The i1437 was a last minute buy for a trip to New York, and both the brand name and impressive specs drew me towards it over similarly priced cameras. Taking it out of the box for the first time was slightly disappointing - from the pictures it had looked very solid, but in the flesh it feels slightly cheap. The plastic makes a nasty hollow sound when tapped and picks up fingerprints easily, but aside from that the main body of the camera has been put together quite well and seems sturdy enough. The LCD screen is nice and big enough to easily line up your shots. The micro USB port, however, has a horrible piece of rubber covering it that refuses to stay in place and actually blocks the included cable from properly connecting, requiring a fair amount of fiddling to stay in place.
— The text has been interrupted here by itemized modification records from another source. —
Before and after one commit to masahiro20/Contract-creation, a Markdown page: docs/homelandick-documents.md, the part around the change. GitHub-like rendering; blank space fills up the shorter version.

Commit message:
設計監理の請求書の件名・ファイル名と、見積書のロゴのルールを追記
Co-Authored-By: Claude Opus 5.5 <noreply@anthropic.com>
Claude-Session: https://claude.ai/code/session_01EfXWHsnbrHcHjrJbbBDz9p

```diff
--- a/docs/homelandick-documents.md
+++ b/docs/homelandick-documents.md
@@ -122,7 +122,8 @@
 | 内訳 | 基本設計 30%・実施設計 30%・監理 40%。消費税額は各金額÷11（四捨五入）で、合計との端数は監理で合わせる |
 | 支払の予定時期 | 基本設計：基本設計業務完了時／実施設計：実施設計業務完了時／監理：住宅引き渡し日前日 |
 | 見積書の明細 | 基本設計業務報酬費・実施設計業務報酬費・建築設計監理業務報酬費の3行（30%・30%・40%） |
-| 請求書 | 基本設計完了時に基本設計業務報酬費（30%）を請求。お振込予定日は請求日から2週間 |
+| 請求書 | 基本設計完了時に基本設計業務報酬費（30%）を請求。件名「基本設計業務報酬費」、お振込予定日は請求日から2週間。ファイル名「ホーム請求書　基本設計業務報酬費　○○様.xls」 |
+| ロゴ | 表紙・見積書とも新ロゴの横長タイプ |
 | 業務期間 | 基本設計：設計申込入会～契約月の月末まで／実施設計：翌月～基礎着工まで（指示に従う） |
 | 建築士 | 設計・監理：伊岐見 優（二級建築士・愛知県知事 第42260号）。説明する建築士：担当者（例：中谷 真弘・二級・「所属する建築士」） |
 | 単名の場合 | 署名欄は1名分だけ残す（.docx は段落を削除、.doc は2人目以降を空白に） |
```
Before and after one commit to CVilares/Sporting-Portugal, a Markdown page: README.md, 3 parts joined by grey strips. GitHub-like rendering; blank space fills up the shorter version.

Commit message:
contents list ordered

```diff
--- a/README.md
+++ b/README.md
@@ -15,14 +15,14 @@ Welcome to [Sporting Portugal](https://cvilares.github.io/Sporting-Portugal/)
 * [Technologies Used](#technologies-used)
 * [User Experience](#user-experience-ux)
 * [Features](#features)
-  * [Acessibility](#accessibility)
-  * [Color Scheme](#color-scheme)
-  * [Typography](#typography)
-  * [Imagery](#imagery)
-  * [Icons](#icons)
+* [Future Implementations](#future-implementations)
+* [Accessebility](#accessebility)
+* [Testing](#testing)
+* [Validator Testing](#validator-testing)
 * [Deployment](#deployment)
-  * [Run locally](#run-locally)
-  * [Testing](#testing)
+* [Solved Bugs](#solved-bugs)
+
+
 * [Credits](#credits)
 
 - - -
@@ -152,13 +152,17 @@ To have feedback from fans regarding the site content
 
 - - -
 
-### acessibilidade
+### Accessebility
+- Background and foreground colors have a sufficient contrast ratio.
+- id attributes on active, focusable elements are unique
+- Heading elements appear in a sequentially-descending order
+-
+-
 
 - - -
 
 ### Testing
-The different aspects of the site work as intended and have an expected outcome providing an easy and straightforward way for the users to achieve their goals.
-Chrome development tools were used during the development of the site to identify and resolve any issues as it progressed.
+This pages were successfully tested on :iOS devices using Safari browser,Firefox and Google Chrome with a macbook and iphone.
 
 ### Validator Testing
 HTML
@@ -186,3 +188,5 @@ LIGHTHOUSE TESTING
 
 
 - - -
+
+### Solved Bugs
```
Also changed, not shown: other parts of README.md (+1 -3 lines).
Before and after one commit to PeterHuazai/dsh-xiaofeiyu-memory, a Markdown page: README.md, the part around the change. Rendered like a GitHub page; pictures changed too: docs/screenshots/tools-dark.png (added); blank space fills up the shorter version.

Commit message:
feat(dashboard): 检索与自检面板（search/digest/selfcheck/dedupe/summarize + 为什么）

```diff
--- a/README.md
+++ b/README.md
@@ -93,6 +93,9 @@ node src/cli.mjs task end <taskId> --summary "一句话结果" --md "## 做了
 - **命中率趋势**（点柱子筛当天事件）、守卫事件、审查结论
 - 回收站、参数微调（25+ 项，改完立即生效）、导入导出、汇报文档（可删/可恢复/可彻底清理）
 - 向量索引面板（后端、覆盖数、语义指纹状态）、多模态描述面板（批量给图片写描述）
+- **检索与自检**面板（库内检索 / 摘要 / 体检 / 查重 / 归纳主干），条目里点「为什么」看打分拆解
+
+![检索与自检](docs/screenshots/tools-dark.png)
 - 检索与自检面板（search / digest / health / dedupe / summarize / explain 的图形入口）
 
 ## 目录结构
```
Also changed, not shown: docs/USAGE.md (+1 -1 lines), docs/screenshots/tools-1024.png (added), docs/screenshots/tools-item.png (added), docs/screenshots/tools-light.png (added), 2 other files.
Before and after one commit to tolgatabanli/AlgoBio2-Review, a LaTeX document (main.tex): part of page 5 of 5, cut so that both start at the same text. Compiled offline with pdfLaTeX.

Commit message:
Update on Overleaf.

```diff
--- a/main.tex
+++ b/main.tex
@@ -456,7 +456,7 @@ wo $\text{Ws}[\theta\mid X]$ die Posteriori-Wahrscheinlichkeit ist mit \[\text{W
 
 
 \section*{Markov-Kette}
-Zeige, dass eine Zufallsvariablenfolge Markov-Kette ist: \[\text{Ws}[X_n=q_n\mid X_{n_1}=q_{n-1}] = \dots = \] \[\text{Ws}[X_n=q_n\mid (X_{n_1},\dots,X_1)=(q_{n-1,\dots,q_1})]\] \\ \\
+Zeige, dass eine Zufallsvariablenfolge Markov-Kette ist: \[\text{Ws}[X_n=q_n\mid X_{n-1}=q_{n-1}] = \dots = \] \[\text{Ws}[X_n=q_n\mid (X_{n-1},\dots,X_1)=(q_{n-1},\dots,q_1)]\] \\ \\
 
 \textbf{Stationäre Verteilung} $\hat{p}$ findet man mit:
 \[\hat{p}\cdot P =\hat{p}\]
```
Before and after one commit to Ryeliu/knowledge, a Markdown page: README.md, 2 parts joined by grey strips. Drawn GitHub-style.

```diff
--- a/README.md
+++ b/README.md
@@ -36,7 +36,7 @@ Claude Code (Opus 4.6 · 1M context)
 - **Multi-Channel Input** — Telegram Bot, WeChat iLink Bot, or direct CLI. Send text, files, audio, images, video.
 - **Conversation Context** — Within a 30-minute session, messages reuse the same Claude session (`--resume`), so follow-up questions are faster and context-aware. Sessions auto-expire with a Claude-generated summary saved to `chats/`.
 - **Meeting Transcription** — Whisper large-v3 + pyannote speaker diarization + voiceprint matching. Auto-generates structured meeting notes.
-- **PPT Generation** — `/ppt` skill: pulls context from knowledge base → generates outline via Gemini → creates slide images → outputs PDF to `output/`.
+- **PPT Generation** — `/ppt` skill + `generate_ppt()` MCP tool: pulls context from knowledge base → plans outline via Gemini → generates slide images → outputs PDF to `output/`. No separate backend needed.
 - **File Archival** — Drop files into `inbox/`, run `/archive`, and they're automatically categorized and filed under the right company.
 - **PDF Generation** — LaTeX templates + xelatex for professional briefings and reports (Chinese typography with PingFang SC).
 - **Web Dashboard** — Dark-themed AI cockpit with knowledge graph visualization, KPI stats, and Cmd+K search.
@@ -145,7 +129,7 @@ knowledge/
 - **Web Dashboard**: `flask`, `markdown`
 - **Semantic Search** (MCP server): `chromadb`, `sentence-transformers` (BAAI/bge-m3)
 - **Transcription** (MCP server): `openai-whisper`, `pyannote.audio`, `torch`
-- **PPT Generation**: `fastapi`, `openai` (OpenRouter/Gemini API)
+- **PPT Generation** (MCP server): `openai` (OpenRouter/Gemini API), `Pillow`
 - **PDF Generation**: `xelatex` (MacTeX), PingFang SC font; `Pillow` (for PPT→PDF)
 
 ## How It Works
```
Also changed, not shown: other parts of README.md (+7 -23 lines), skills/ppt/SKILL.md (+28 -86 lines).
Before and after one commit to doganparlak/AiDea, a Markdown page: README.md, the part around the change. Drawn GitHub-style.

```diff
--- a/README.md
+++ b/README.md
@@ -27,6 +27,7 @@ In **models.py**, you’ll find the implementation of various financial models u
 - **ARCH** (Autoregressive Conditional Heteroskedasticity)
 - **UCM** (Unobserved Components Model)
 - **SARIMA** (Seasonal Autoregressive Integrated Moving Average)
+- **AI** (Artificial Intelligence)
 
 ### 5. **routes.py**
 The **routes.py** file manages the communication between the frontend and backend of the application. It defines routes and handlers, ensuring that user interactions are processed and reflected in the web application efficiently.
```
The pictures it takes are perfectly fine, what you'd expect from a modern camera. 14MP is pretty impressive, especially for the price, and they don't take up a ridiculous amount of space - I got around 1000 snaps on a 4GB SD card (Which I had to buy separately). The steadying function is nice, especially since I was taking lots of pictures out the windows of moving vehicles. The video capture is decent (Although hard to find): it shoots 640x480 unless you have a Class 6 SDHC card, in which case it shoots 720p. However, the main problem with this camera is shooting at night; it just can't seem to handle it. The flash is poor and takes forever to work - and don't even think about trying to take without, even if the screen shows it as being bright enough. The camera also eats through the batteries - I was using ~4 AAs a day. When the power is at around 1/3, the main Power button stops working and I had to use the Playback button to switch the camera on. I'm not sure if this was a hardware defect or a poor design choice, but either way it's not good.